Advising with empathy and experience

Meningitis awareness call.

Health secretary Jeremy Hunt has called for greater awareness about the symptoms of meningitis after a teenage schoolgirl died from a suspected case of the infection after being discharged from hospital.

Bristol schoolgirl, Isabel Gentry, 16, was taken to Bristol Royal Infirmary by ambulance after starting to feel unwell when revising for her AS examinations but was allowed home hours later.

University Hospitals Bristol NHS Foundation Trust, which runs Bristol Royal Infirmary, said it believes the assessment and treatment she received were "appropriate" as initial symptoms were "not typical of meningitis" and Isabel was discharged after a five-hour observation in the accident and emergency department.

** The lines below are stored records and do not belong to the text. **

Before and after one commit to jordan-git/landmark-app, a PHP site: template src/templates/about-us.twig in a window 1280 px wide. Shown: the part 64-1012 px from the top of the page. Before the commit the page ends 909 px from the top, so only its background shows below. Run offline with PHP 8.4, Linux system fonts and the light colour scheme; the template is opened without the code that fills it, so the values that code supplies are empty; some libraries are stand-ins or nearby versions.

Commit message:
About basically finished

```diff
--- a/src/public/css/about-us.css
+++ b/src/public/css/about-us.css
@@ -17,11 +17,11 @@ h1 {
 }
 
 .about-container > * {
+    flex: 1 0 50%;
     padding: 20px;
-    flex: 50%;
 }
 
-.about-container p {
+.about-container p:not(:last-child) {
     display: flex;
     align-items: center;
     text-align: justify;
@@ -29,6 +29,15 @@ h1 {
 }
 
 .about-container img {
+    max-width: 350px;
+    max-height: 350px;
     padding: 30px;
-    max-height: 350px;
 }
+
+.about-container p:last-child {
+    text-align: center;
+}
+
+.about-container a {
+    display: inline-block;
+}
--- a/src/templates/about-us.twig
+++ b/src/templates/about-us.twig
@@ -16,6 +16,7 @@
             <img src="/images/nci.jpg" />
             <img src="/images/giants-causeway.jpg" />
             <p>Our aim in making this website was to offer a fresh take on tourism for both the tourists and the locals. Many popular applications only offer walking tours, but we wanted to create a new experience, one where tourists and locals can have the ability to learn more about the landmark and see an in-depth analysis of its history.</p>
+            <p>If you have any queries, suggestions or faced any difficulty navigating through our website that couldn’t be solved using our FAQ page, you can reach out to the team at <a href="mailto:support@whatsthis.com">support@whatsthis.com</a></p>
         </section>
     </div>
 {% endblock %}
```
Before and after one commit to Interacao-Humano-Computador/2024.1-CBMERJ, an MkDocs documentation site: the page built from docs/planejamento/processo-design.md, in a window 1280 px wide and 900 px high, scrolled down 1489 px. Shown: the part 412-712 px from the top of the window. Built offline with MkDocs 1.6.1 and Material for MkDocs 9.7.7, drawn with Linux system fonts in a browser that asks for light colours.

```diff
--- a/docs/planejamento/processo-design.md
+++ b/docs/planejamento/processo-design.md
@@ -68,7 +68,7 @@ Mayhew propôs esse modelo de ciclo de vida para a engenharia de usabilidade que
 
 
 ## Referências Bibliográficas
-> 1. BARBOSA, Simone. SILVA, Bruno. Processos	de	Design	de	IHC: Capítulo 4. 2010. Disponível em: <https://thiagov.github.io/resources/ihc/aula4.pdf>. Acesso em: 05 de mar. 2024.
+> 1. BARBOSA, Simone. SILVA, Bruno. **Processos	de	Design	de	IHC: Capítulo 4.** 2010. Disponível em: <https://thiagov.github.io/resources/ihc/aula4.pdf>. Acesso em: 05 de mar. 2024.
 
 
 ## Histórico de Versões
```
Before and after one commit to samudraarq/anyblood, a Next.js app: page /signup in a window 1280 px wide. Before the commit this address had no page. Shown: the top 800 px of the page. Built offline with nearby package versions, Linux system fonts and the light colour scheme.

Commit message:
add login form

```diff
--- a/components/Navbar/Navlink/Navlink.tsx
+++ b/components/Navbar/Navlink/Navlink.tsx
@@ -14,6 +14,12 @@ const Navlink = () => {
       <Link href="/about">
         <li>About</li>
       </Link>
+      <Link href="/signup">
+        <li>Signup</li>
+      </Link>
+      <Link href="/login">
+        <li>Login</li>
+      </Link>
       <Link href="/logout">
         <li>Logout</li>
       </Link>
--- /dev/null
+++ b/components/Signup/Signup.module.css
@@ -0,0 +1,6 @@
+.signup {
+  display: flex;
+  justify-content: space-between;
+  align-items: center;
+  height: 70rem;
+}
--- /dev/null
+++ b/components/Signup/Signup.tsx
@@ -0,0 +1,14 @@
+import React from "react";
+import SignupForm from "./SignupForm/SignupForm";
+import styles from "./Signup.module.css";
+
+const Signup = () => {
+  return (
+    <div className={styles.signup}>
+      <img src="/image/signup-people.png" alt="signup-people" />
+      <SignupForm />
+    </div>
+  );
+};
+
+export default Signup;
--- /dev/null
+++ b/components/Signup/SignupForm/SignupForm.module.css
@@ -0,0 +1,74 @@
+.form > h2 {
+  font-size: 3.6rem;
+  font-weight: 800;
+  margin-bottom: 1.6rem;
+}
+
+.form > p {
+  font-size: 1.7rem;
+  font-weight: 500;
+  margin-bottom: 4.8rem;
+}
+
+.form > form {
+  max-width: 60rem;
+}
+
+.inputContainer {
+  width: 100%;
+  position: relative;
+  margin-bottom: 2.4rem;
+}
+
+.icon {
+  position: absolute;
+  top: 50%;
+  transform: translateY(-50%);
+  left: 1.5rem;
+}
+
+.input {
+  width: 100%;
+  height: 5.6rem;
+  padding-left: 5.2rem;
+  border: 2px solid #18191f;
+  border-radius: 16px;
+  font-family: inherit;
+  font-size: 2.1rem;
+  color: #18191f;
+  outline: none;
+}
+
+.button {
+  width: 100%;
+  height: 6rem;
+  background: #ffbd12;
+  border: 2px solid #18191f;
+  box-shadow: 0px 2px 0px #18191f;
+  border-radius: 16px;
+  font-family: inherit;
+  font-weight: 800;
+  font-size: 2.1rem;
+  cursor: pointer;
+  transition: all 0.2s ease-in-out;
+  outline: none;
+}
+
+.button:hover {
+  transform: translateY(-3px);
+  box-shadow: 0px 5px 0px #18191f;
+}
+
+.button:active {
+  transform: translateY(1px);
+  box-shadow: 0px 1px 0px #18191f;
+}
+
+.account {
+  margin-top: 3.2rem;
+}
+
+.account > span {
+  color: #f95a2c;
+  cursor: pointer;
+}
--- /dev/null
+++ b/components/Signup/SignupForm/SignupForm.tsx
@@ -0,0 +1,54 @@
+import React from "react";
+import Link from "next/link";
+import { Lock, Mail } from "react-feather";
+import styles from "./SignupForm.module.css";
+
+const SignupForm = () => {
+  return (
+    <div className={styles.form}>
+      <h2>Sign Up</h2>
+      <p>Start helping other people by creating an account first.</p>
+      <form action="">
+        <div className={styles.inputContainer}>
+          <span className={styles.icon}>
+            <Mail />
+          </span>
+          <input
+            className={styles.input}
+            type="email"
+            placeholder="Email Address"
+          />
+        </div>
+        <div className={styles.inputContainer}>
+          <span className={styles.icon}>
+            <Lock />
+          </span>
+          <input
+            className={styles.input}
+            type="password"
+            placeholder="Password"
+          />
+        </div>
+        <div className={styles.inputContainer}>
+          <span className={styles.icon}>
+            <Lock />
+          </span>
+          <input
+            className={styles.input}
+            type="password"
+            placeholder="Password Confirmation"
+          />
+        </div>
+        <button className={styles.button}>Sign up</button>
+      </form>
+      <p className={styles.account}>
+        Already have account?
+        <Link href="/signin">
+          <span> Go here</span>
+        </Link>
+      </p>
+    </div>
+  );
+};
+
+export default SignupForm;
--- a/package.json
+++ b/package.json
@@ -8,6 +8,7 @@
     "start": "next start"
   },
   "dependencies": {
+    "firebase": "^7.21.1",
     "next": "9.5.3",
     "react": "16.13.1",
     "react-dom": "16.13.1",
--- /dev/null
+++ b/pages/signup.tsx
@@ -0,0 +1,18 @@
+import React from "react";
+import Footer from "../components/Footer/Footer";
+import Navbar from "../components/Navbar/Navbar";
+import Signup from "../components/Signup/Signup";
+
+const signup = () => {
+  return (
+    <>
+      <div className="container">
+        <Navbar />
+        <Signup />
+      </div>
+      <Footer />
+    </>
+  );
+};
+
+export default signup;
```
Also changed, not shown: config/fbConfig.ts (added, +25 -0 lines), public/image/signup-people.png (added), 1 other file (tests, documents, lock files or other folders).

She died two days later at Bristol Royal Infirmary after blood tests revealed she had bacterial meningitis, a dangerous stand of the disease.

Speaking about the case, Mr Hunt said the schoolgirl’s death was the realisation of every parent's "biggest fear" but assured the public that the UK is a world-leader in meningitis diagnosis.

He said: "Situations like this are the most appalling tragedies and one of the biggest fears that parents have.

"We have some of the best internationally recognised meningitis screening programmes and are the only country in the world with a MenB immunisation programme. Our doctors and nurses do a pretty good job – but not always. We could always do more to ensure awareness is higher."

Mr Hunt said parents should clue themselves up on what to look for when it came to illnesses such as meningitis and sepsis.

"We need the public to understand the symptoms of these diseases. With something like sepsis for example, if a child has a repeated fever, that is a potential warning sign. If a child has some cold spells as well as hot spells, that is a potentially worrying sign. The more we can educate the public about this, the better."

University Hospitals Bristol NHS Foundation Trust’s chief operating officer, Deborah Lee, said an initial investigation into Izzy's death had not revealed any shortcomings in the "assessment, care or treatment given at the time of her presentation".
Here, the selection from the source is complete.